Siyi Intelligence (司羿智能), a Shanghai-based soft-bodied robot startup specializing in rehabilitation, has announced the completion of a Series A round of funding valued at close to 100 million yuan (US$14.48 million), led by Chengdu Tianfu International Bio-Town Development Group, followed by existing shareholder Tao Capital.
Funds injected in Series A will be channeled to finance Siyi’s innovation in one-stop neural rehab solutions and also to help the firm build a digital rehab service platform.
Founded in 2017, Siyi Intelligence is a nationally certified high-tech firm committed to providing hospitals, residential communities and households with smart rehab products and innovative services.
The firm has built a variety of rehab robots for research, clinical and household applications, including a hand rebab robot with a brain-machine interface, and what it claims to be the country’s first soft-bodied lower extremity exoskeleton, called EasyWalk, and also its first upper limb rehab robot that meets the therapeutic needs of hospitals, communities and households.
Of all, the robotic hand, a flagship product of Siyi, incorporates a series of technologies such as soft-bodied pneumatic robotics, electrical muscle stimulation and AI, to sense the user’s intentions, and help them perform safe, effective and adequate active physiotherapy.
The wearable robot has been adopted by more than 3,000 healthcare providers in 80 countries and areas, benefiting 50,000 plus households, Siyi claimed.
The firm’s flexible exoskeleton EasyWalk, combining a bionic structure design and AI algorithms, prevent the somewhat mechanical gait often associated with hard-bodied robotic suits, while also providing the user with an assistive force tailored to his or her needs.
The highlight of EasyWalk, said Siyi, is that it cuts the price drastically to around 10,000 yuan, a fraction of the price tag on equivalents from foreign producers like ReWalk, Ekso Bionics and Hocoma.
This means the product has the potential for mass adoption in not just hospitals, but also within residential neighborhoods and urban homes.
This might be a game changer in democratizing rehab medicine in a market long hobbled by hefty prices of robotic therapists.
“We are keenly aware of the severe shortage of healthcare resources in the rehab industry and at community and family levels, and also China’s rapidly aging population,” said Yin Ganggang, founder and general manager of Siyi Intelligence.

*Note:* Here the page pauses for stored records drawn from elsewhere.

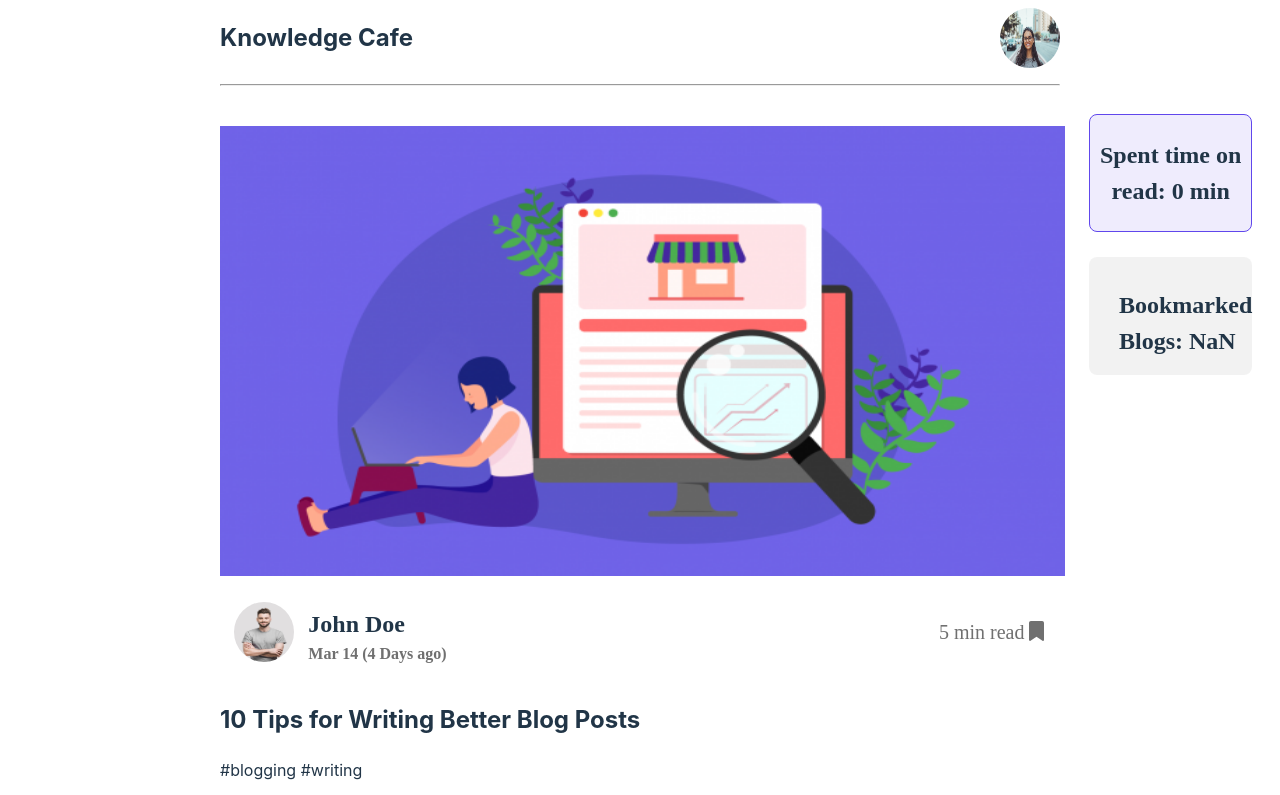
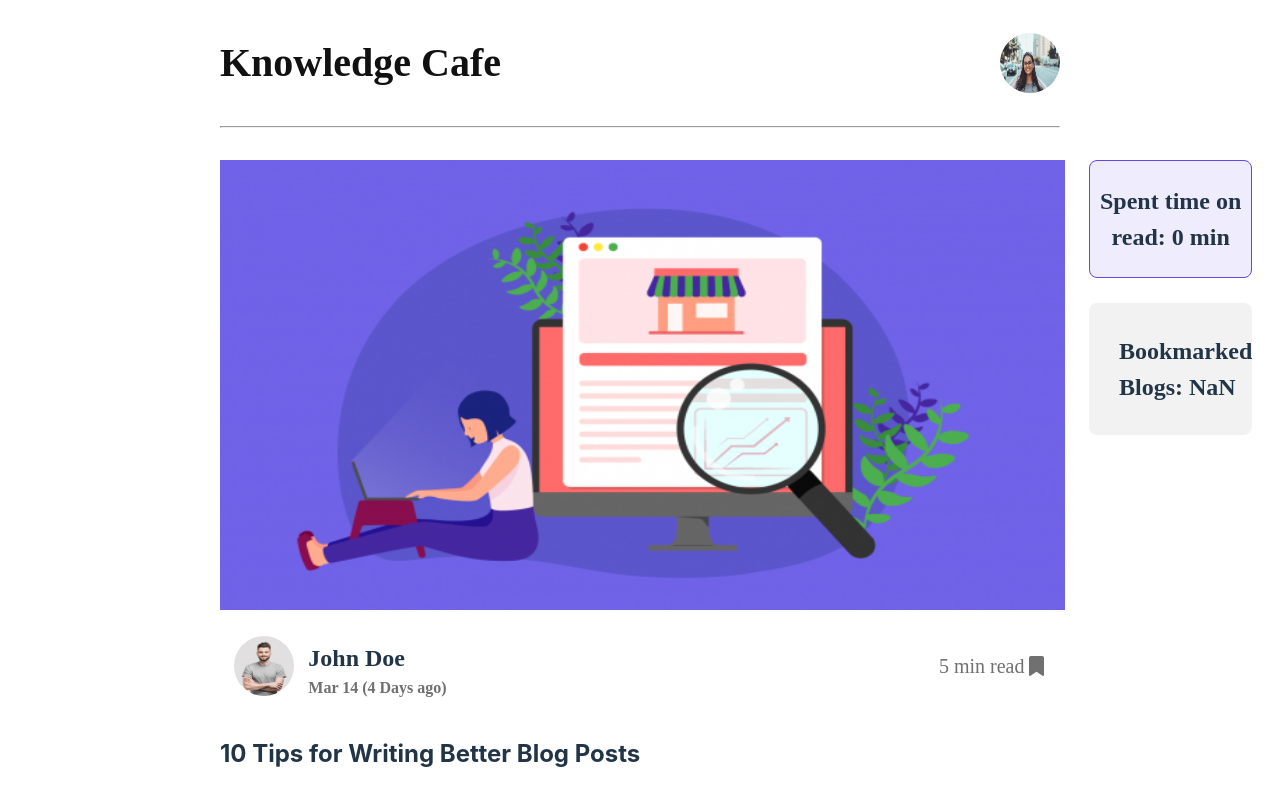
Before and after one commit to adittacse/knowledge-cafe, a React (Vite) app: page / in a window 1280 px wide. Shown: the top 795 px of the page. Built offline with nearby package versions, Linux system fonts and the light colour scheme.

Commit message:
sticky sidebar added

```diff
--- a/src/components/Blog/Blog.css
+++ b/src/components/Blog/Blog.css
@@ -12,12 +12,25 @@
 
 .single-blog {
     width: 845px;
+    padding-top: 32px;
+    margin-top: 0;
+}
+
+.sidebar {
+    padding-top: 32px;
+    margin-top: 0;
+}
+
+.sidebar .sidebar-container {
+    position: sticky;
+    top: 32px;
 }
 
 .time {
     background: rgba(96, 71, 236, 0.1);
     border: 1px solid #6047EC;
     border-radius: 8px;
+    margin-top: 0;
     padding-top: 22px;
     padding-bottom: 22px;
     text-align: center;
@@ -44,15 +57,5 @@
 }
 
 .added-blogs {
-    padding-bottom: 16px;
+    padding-bottom: 30px;
 }
-
-.added-blogs h4 {
-    background: #FFFFFF;
-    border-radius: 8px;
-    margin-left: 16px;
-    margin-right: 16px;
-    margin-bottom: 0;
-    padding: 20px;
-    /*height: 98px;*/
-}
--- a/src/components/Blog/Blog.jsx
+++ b/src/components/Blog/Blog.jsx
@@ -83,11 +83,13 @@ const Blog = () => {
                 }
             </div>
             <div className="sidebar">
-                <h2 className="time">Spent time on read: {readTime} min</h2>
-                <div className="bookmarked-container">
-                    <h2 className="bookmarked-blogs">Bookmarked Blogs: {totalPost.length-1}</h2>
-                    <div className="added-blogs">
-                        <Bookmarked></Bookmarked>
+                <div className="sidebar-container">
+                    <h2 className="time">Spent time on read: {readTime} min</h2>
+                    <div className="bookmarked-container">
+                        <h2 className="bookmarked-blogs">Bookmarked Blogs: {totalPost.length-1}</h2>
+                        <div className="added-blogs">
+                            <Bookmarked></Bookmarked>
+                        </div>
                     </div>
                 </div>
             </div>
--- a/src/components/Bookmarked/Bookmarked.css
+++ b/src/components/Bookmarked/Bookmarked.css
@@ -0,0 +1,8 @@
+h4 {
+    background: #FFFFFF;
+    border-radius: 8px;
+    margin-left: 16px;
+    margin-right: 16px;
+    margin-bottom: 0;
+    padding: 20px;
+}
--- a/src/components/Header/Header.css
+++ b/src/components/Header/Header.css
@@ -10,16 +10,20 @@
     align-items: center;
 }
 
-.header-data h1 {
+.header-data h2 {
     font-family: 'Exo 2';
     font-style: normal;
     font-weight: 700;
     font-size: 40px;
-    /*line-height: 160%;*/
-    /*color: #111111;*/
+    color: #111111;
 }
 .header-data img {
     width: 60px;
     height: 60px;
     border-radius: 50%;
 }
+
+hr {
+    margin: 0;
+    padding: 0;
+}
--- a/src/components/Post/Post.css
+++ b/src/components/Post/Post.css
@@ -1,5 +1,4 @@
 .post-container {
-    margin-top: 32px;
     margin-bottom: 40px;
 }
 
@@ -31,8 +30,8 @@
     font-style: normal;
     font-weight: 700;
     font-size: 24px;
-    margin-top: 0;
-    margin-bottom: 0;
+    margin: 0;
+    padding: 0;
 }
 
 .author-info p {
```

“We uphold the vision of ‘rehab for all’ with passion and devotion, and readily rise to the challenges posed by the industry and the era, to provide common people with accessible and affordable rehab robots.”

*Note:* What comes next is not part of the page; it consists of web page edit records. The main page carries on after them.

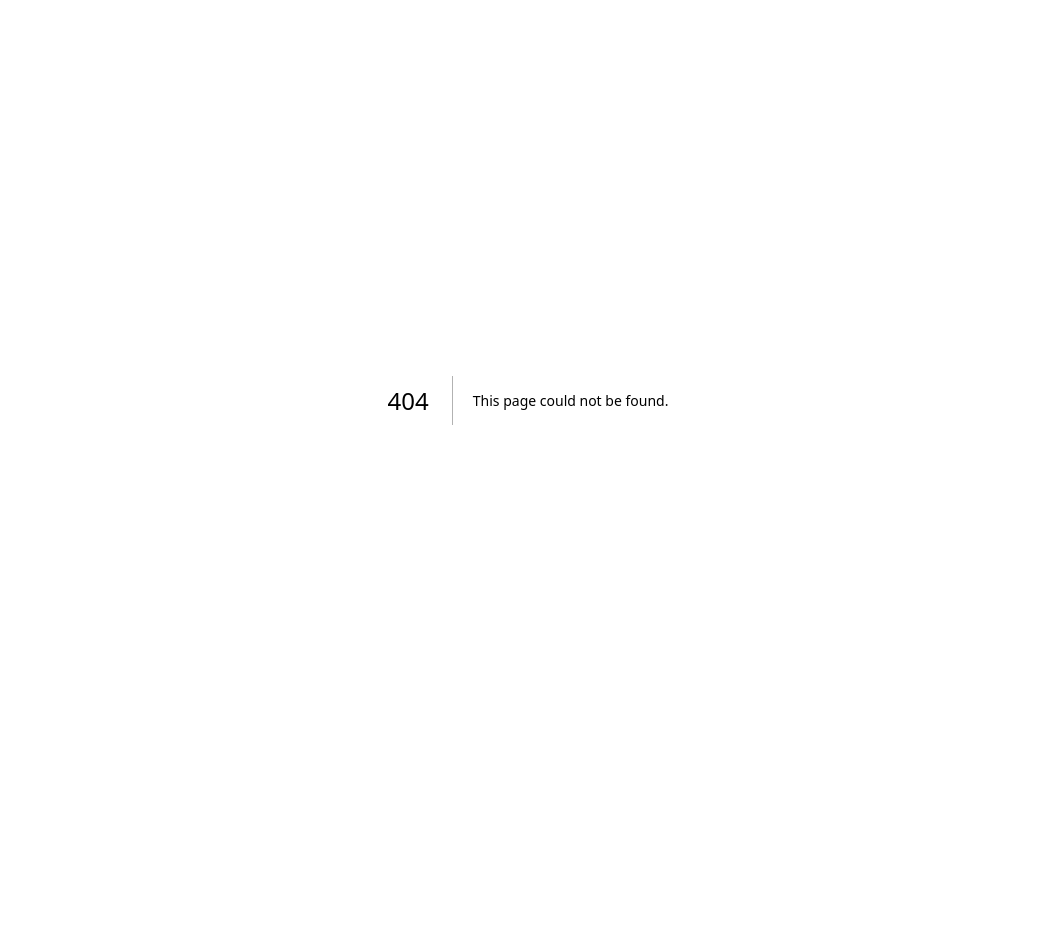
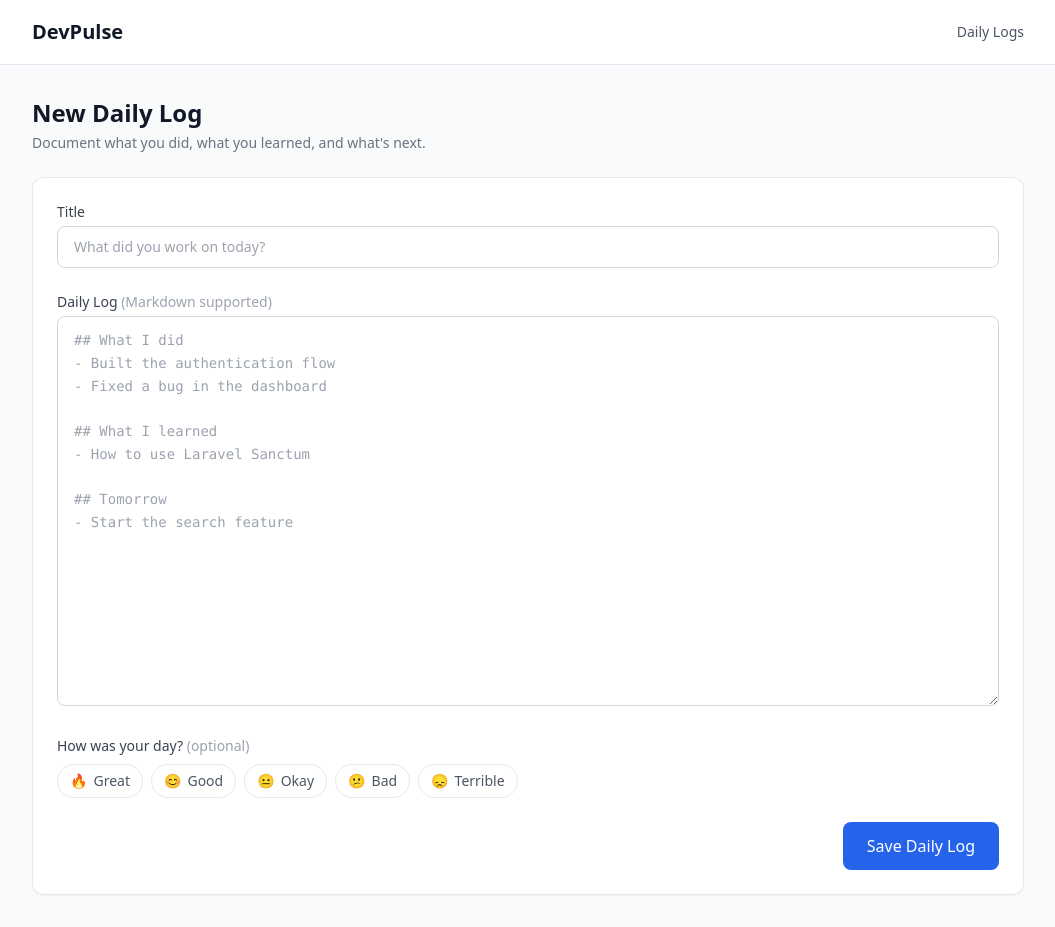
Before and after one commit to iamyeaung/yeaung, a Next.js app in the folder frontend/: page /logs in a window 1280 px wide. Before the commit this address had no page. Shown: the whole page, without its empty margins (112-1167 px from the left). Before the commit the page ends 800 px from the top, so only its background shows below. Built offline with nearby package versions, Linux system fonts and the light colour scheme; no server answers.

Commit message:
feat(frontend): implement DailyLog UI

```diff
--- /dev/null
+++ b/frontend/src/app/(dashboard)/logs/page.tsx
@@ -0,0 +1,18 @@
+import { DailyLogForm } from "@/components/features/daily-log-form";
+
+export default function DailyLogPage() {
+  return (
+    <div className="space-y-6">
+      <div>
+        <h1 className="text-2xl font-bold text-gray-900">New Daily Log</h1>
+        <p className="mt-1 text-sm text-gray-500">
+          Document what you did, what you learned, and what&apos;s next.
+        </p>
+      </div>
+
+      <div className="rounded-xl border border-gray-200 bg-white p-6 shadow-sm">
+        <DailyLogForm />
+      </div>
+    </div>
+  );
+}
--- /dev/null
+++ b/frontend/src/components/features/daily-log-form.tsx
@@ -0,0 +1,131 @@
+"use client";
+
+import { useState, type FormEvent } from "react";
+import { Button } from "@/components/ui/button";
+import { api, ApiError } from "@/lib/api";
+import { cn } from "@/lib/utils";
+import type { DailyLogMood } from "@/types/daily-log";
+
+const MOOD_OPTIONS: { value: DailyLogMood; label: string; emoji: string }[] = [
+  { value: "great", label: "Great", emoji: "🔥" },
+  { value: "good", label: "Good", emoji: "😊" },
+  { value: "okay", label: "Okay", emoji: "😐" },
+  { value: "bad", label: "Bad", emoji: "😕" },
+  { value: "terrible", label: "Terrible", emoji: "😞" },
+];
+
+export function DailyLogForm() {
+  const [title, setTitle] = useState("");
+  const [content, setContent] = useState("");
+  const [mood, setMood] = useState<DailyLogMood | "">("");
+  const [isSubmitting, setIsSubmitting] = useState(false);
+  const [success, setSuccess] = useState(false);
+  const [error, setError] = useState<string | null>(null);
+
+  async function handleSubmit(e: FormEvent) {
+    e.preventDefault();
+    setError(null);
+    setSuccess(false);
+    setIsSubmitting(true);
+
+    try {
+      await api.dailyLogs.create({
+        title,
+        content,
+        mood: mood || undefined,
+      });
+      setSuccess(true);
+      setTitle("");
+      setContent("");
+      setMood("");
+    } catch (err) {
+      if (err instanceof ApiError) {
+        setError(err.message);
+      } else {
+        setError("Something went wrong. Please try again.");
+      }
+    } finally {
+      setIsSubmitting(false);
+    }
+  }
+
+  return (
+    <form onSubmit={handleSubmit} className="space-y-6">
+      {/* Title */}
+      <div>
+        <label htmlFor="title" className="mb-1 block text-sm font-medium text-gray-700">
+          Title
+        </label>
+        <input
+          id="title"
+          type="text"
+          value={title}
+          onChange={(e) => setTitle(e.target.value)}
+          placeholder="What did you work on today?"
+          required
+          className="w-full rounded-lg border border-gray-300 px-4 py-2.5 text-sm focus:border-blue-500 focus:outline-none focus:ring-1 focus:ring-blue-500"
+        />
+      </div>
+
+      {/* Content (Markdown textarea) */}
+      <div>
+        <label htmlFor="content" className="mb-1 block text-sm font-medium text-gray-700">
+          Daily Log <span className="text-gray-400">(Markdown supported)</span>
+        </label>
+        <textarea
+          id="content"
+          value={content}
+          onChange={(e) => setContent(e.target.value)}
+          placeholder={`## What I did\n- Built the authentication flow\n- Fixed a bug in the dashboard\n\n## What I learned\n- How to use Laravel Sanctum\n\n## Tomorrow\n- Start the search feature`}
+          required
+          rows={16}
+          className="w-full rounded-lg border border-gray-300 px-4 py-3 font-mono text-sm leading-relaxed focus:border-blue-500 focus:outline-none focus:ring-1 focus:ring-blue-500"
+        />
+      </div>
+
+      {/* Mood selector */}
+      <div>
+        <label className="mb-2 block text-sm font-medium text-gray-700">
+          How was your day? <span className="text-gray-400">(optional)</span>
+        </label>
+        <div className="flex flex-wrap gap-2">
+          {MOOD_OPTIONS.map((option) => (
+            <button
+              key={option.value}
+              type="button"
+              onClick={() => setMood(mood === option.value ? "" : option.value)}
+              className={cn(
+                "flex items-center gap-1.5 rounded-full border px-3 py-1.5 text-sm transition-colors",
+                mood === option.value
+                  ? "border-blue-500 bg-blue-50 text-blue-700"
+                  : "border-gray-200 bg-white text-gray-600 hover:border-gray-300 hover:bg-gray-50",
+              )}
+            >
+              <span>{option.emoji}</span>
+              <span>{option.label}</span>
+            </button>
+          ))}
+        </div>
+      </div>
+
+      {/* Status messages */}
+      {success && (
+        <div className="rounded-lg border border-green-200 bg-green-50 px-4 py-3 text-sm text-green-700">
+          ✅ Daily log saved successfully!
+        </div>
+      )}
+      {error && (
+        <div className="rounded-lg border border-red-200 bg-red-50 px-4 py-3 text-sm text-red-700">
+          ❌ {error}
+        </div>
+      )}
+
+      {/* Submit */}
+      <div className="flex justify-end">
+        <Button type="submit" isLoading={isSubmitting} size="lg">
+          Save Daily Log
+        </Button>
+      </div>
+    </form>
+  );
+}
--- /dev/null
+++ b/frontend/src/types/daily-log.ts
@@ -0,0 +1,25 @@
+export type DailyLogMood = "great" | "good" | "okay" | "bad" | "terrible";
+
+export interface DailyLog {
+  id: string;
+  title: string;
+  content: string;
+  mood: DailyLogMood | null;
+  tags: string[] | null;
+  userId: string;
+  createdAt: string;
+  updatedAt: string;
+}
+
+export interface CreateDailyLog {
+  title: string;
+  content: string;
+  mood?: DailyLogMood;
+  tags?: string[];
+}
+
+export interface ApiError {
+  status: number;
+  message: string;
+  errors?: Record<string, string[]>;
+}
```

Siyi’s Series A fundraising came at a time when China is ramping up efforts to bolster its rehab service provision.
The nation faces a chronic shortage of qualified physiotherapists, as well as professional, digitally driven rehab equipment to standardize rehab processes, automate tedious training sessions and generate data for further treatment.
Currently, patients suffering from stroke or other forms of mobility impairment have to grapple with the difficulty of accessing quality rehab service after being discharged from hospitals.
This problem has been compounded by China’s fast-graying demographics, adding pressure to enlarge the supply of more accessible and inclusive rehab medicine.
That’s where a few startups come in. Competition is already heating up in this sector, with Siyi Intelligence finding itself in the same league as more established rivals like Fourier Intelligence (傅利叶智能), a Series D startup also based in Shanghai and backed by global venture funds like SoftBank’s Vision Fund II and Aramco’s Prosperity7 Ventures, and up-and-coming players like ZD Medtech (卓道医疗).
To facilitate the application of clinical rehab theories, Siyi established a nexus between industry, research and healthcare institutions, forging links with well-known researchers such as Shanghai Jiao Tong University, Fudan University, Hobbs Rehabilitation in the UK, among others.
To date, the company boasts over 30 patents, and upwards of 50 registered trademarks and a dozen software IPs.